First things first, Mercedes’s post-race comments on Ferrari are an anti-climax after both teams and their drivers delivered a phenomenal Formula 1 Grand Prix. When was the last time we had both Ferrari and Mercedes drivers engaged in an intense battle for the win 15 laps to the end? It certainly was a rare sight for modern Formula 1 fans and for one competitor to ruin the fun by accusing their arch-rivals of unsportsmanlike behaviour seems like a case of being a ‘bad loser’.
But Mercedes’ disappointment is valid. In the last three races, each Ferrari driver has tagged and spun a Mercedes car on the opening lap at least once – Vettel-Bottas in France and Raikkonen-Hamilton in Great Britain. However, their reaction seems childish. Maybe Mercedes are also reeling under their own pressure of calling the wrong strategy innumerable times this season, the last instances being Austria and Great Britain.
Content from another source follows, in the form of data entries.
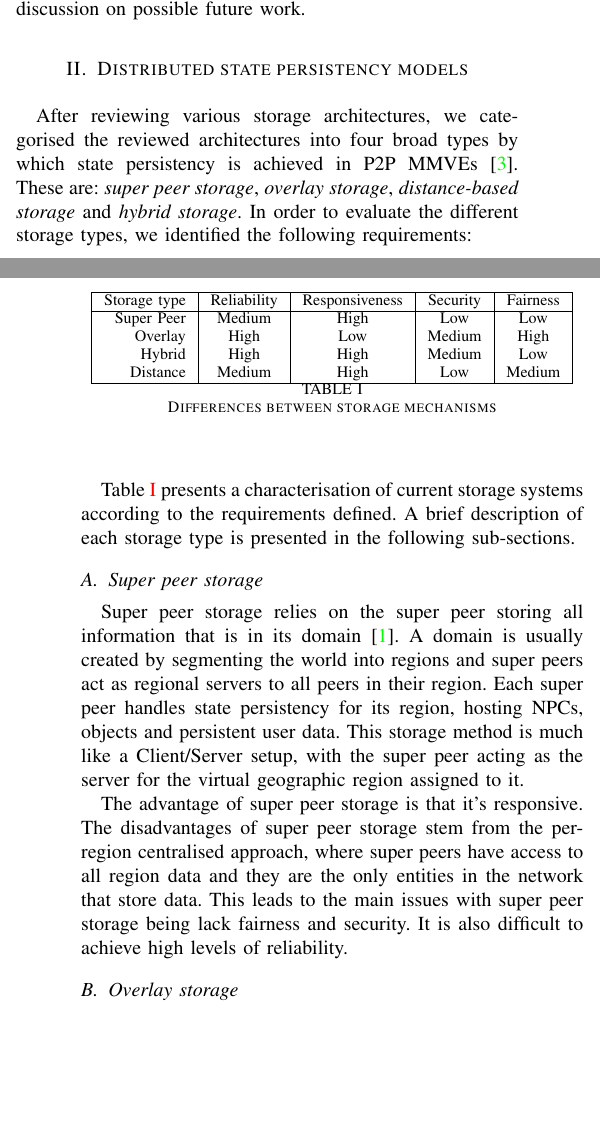
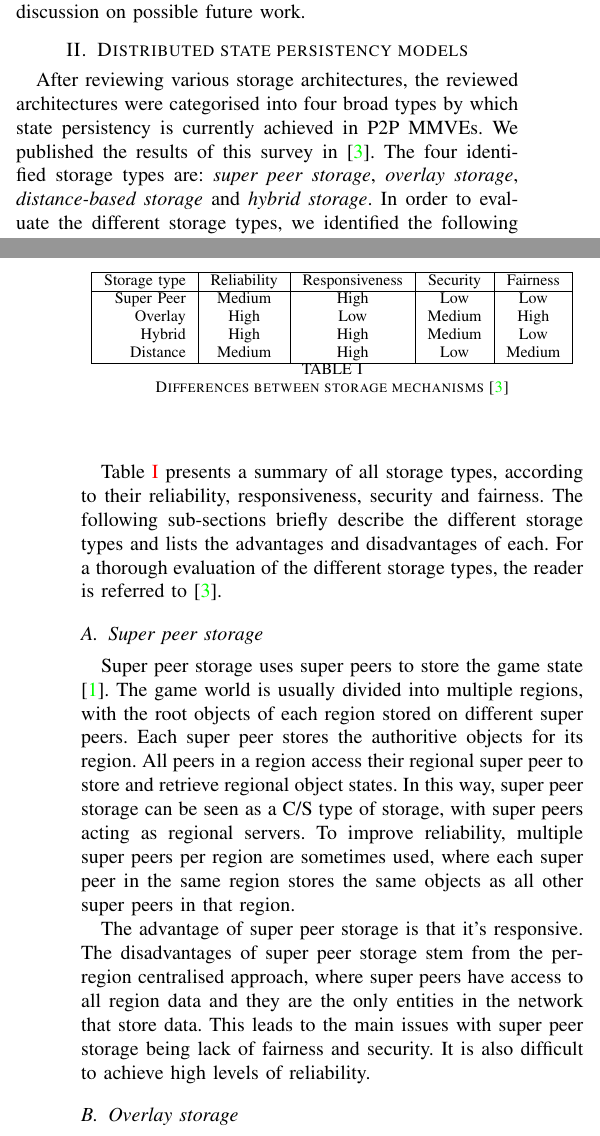
Before and after one commit to jsgilmore/pithos, a LaTeX paper (Documents/mmve_2011/mmve_2011.tex): two parts of the columns of pages 1 and 2 of 7, joined at a grey line, cut so that both start at the same text, the shorter picture padded with empty space. Compiled offline with pdfLaTeX.

Commit message:
Merged the two MMVE papers. (Home and Work)

```diff
--- a/Documents/mmve_2011/mmve_2011.tex
+++ b/Documents/mmve_2011/mmve_2011.tex
@@ -241,9 +241,8 @@ Section \ref{conclusion} concludes with a summary of the paper and a discussion
 \label{current_models}
 
 %Overview of four approaches
-After reviewing various storage architectures, we categorised the reviewed architectures into four broad types by which state persistency is achieved
-in P2P MMVEs \cite{gilmore_p2p_mmog_state_persistency}. These are: \emph{super peer storage}, \emph{overlay storage}, \emph{distance-based storage}
-and \emph{hybrid storage}. In order to evaluate the different storage types, we identified the following requirements:
+After reviewing various storage architectures, the reviewed architectures were categorised into four broad types by which state persistency is currently achieved
+in P2P MMVEs. We published the results of this survey in \cite{gilmore_p2p_mmog_state_persistency}. The four identified storage types are: \emph{super peer storage}, \emph{overlay storage}, \emph{distance-based storage} and \emph{hybrid storage}. In order to evaluate the different storage types, we identified the following requirements:
 
 \begin{itemize}
 %Scalability
@@ -280,24 +279,18 @@ Hybrid & High & High & Medium & Low\\
 Distance & Medium & High & Low & Medium\\
 \hline
 \end{tabular}
-\caption{Differences between storage mechanisms} \label{tab_storage}
+\caption{Differences between storage mechanisms \cite{gilmore_p2p_mmog_state_persistency}} \label{tab_storage}
 \end{table}
 %
-Table \ref{tab_storage} presents a characterisation of current storage systems according to the requirements defined. A brief description of each
-storage type is presented in the following sub-sections.
+Table \ref{tab_storage} presents a summary of all storage types, according to their reliability, responsiveness, security and fairness. The following sub-sections briefly describe the different storage types and lists the advantages and disadvantages of each. For a thorough evaluation of the different storage types, the reader is referred to \cite{gilmore_p2p_mmog_state_persistency}.
 
 \subsection{Super peer storage}
 
-%Super peer storage - description
-Super peer storage relies on the super peer storing all information that is in its domain \cite{knutsson_p2p_first}. A domain is usually created by
-segmenting the world into regions and super peers act as regional servers to all peers in their region. Each super peer handles state persistency for
-its region, hosting NPCs, objects and persistent user data. This storage method is much like a Client/Server setup, with the super peer acting as the
-server for the virtual geographic region assigned to it.
+Super peer storage uses super peers to store the game state \cite{knutsson_p2p_first}. The game world is usually divided into multiple regions, with the root objects of each region stored on different super peers. Each super peer stores the authoritive objects for its region. All peers in a region access their regional super peer to store and retrieve regional object states. In this way, super peer storage can be seen as a C/S type of storage, with super peers acting as regional servers. To improve reliability, multiple super peers per region are sometimes used, where each super peer in the same region stores the same objects as all other super peers in that region.
 
 The advantage of super peer storage is that it's responsive. The disadvantages of super peer storage stem from the per-region centralised approach,
 where super peers have access to all region data and they are the only entities in the network that store data. This leads to the main issues with
-super peer storage being lack fairness and security. It is also difficult to achieve high levels of reliability.
-
+super peer storage being lack of fairness and security. It is also difficult to achieve high levels of reliability.
 
 \subsection{Overlay storage}
 
```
The team would have hoped to solidify their championship standings at Mercedes-favoured circuits such as Canada, Austria and Silverstone, but we know what the results have been.
Given that we are already 10 races into the 2018 Formula 1 Season, one would have expected Mercedes to sharpen their race strategy skills given how close Ferrari and Red Bull Racing are. In Silverstone, the team chose track position over fresh rubber – a decision that cost the team a race win. Although this decision could have been prompted at the lack of available softer tyres to the team, however, the moping after Hamilton’s second place finish did seem excessive.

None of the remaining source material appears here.